*Itemized modification records:*
____

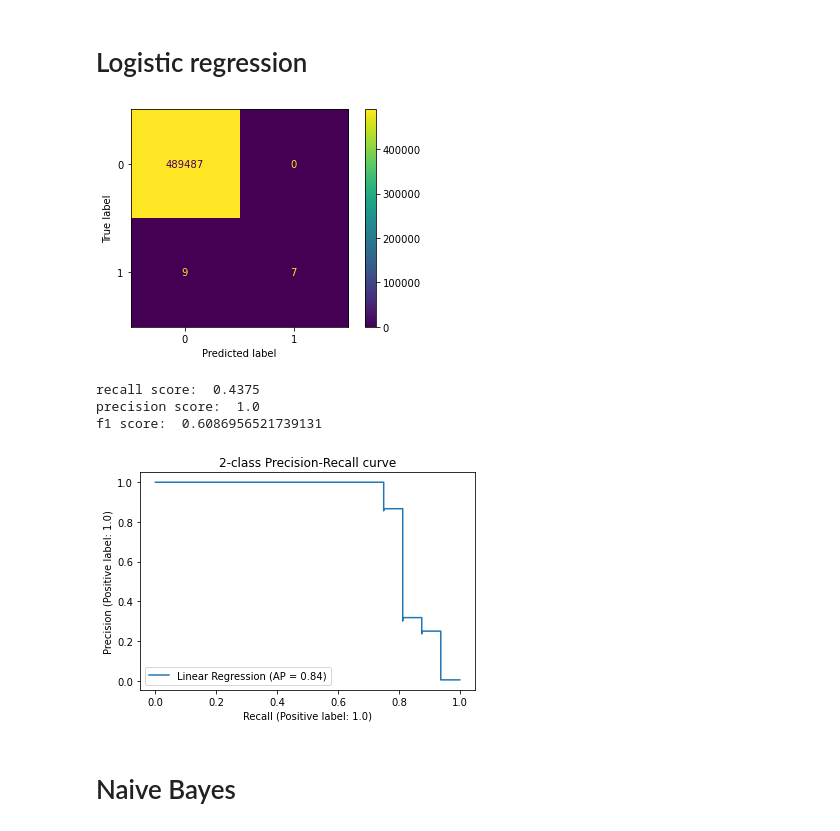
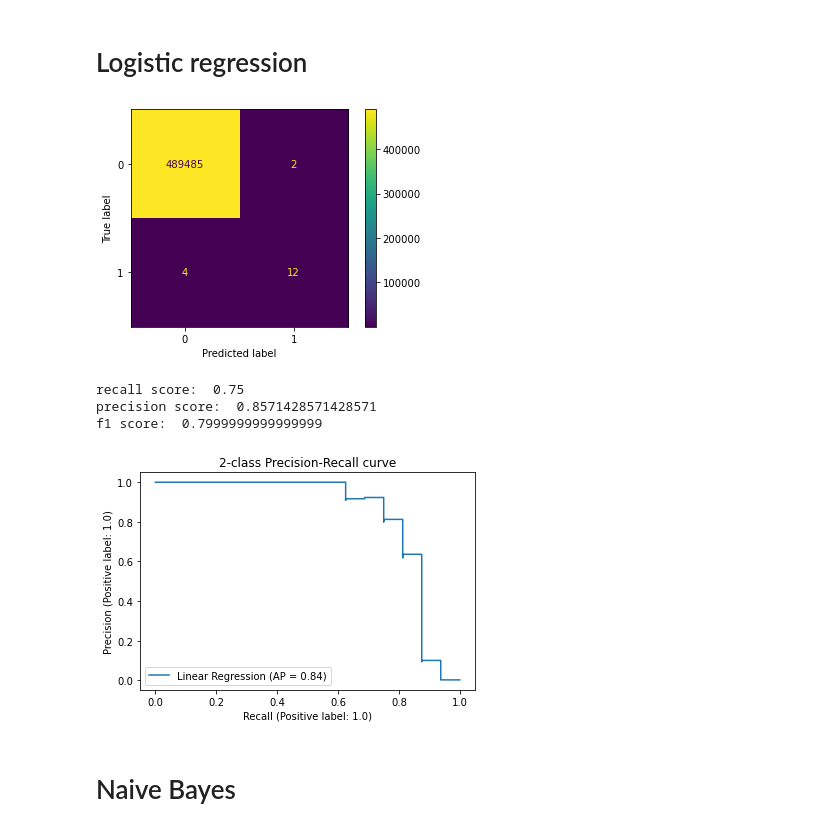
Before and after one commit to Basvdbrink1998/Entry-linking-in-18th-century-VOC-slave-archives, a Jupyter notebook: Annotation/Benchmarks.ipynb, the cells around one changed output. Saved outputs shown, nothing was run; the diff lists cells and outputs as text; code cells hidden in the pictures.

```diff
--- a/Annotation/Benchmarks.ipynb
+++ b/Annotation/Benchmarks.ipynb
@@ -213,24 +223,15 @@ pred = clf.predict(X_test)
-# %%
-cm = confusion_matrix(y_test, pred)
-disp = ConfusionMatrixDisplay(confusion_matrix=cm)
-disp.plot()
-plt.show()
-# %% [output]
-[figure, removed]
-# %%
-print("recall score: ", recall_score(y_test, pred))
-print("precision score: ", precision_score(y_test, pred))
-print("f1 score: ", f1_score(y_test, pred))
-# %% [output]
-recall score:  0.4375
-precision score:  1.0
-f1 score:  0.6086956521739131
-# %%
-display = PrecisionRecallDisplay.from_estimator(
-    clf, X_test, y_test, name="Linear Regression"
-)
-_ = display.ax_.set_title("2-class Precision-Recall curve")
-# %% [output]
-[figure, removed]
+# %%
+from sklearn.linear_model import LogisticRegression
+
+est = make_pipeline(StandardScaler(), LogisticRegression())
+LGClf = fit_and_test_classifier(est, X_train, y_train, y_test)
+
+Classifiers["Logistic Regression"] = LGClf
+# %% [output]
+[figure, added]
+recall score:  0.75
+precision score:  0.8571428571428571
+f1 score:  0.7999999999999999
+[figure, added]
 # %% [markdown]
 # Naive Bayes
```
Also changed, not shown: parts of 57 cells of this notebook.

____

*WORK TASK:*
What is needed is an exact copy of every entry, with the pictures removed.

*REPLY TO THE EXERCISE:*
Before and after one commit to Basvdbrink1998/Entry-linking-in-18th-century-VOC-slave-archives, a Jupyter notebook: Annotation/Benchmarks.ipynb, the cells around one changed output. Saved outputs shown, nothing was run; the diff lists cells and outputs as text; code cells hidden in the pictures.

```diff
--- a/Annotation/Benchmarks.ipynb
+++ b/Annotation/Benchmarks.ipynb
@@ -213,24 +223,15 @@ pred = clf.predict(X_test)
-# %%
-cm = confusion_matrix(y_test, pred)
-disp = ConfusionMatrixDisplay(confusion_matrix=cm)
-disp.plot()
-plt.show()
-# %% [output]
-[figure, removed]
-# %%
-print("recall score: ", recall_score(y_test, pred))
-print("precision score: ", precision_score(y_test, pred))
-print("f1 score: ", f1_score(y_test, pred))
-# %% [output]
-recall score:  0.4375
-precision score:  1.0
-f1 score:  0.6086956521739131
-# %%
-display = PrecisionRecallDisplay.from_estimator(
-    clf, X_test, y_test, name="Linear Regression"
-)
-_ = display.ax_.set_title("2-class Precision-Recall curve")
-# %% [output]
-[figure, removed]
+# %%
+from sklearn.linear_model import LogisticRegression
+
+est = make_pipeline(StandardScaler(), LogisticRegression())
+LGClf = fit_and_test_classifier(est, X_train, y_train, y_test)
+
+Classifiers["Logistic Regression"] = LGClf
+# %% [output]
+[figure, added]
+recall score:  0.75
+precision score:  0.8571428571428571
+f1 score:  0.7999999999999999
+[figure, added]
 # %% [markdown]
 # Naive Bayes
```
Also changed, not shown: parts of 57 cells of this notebook.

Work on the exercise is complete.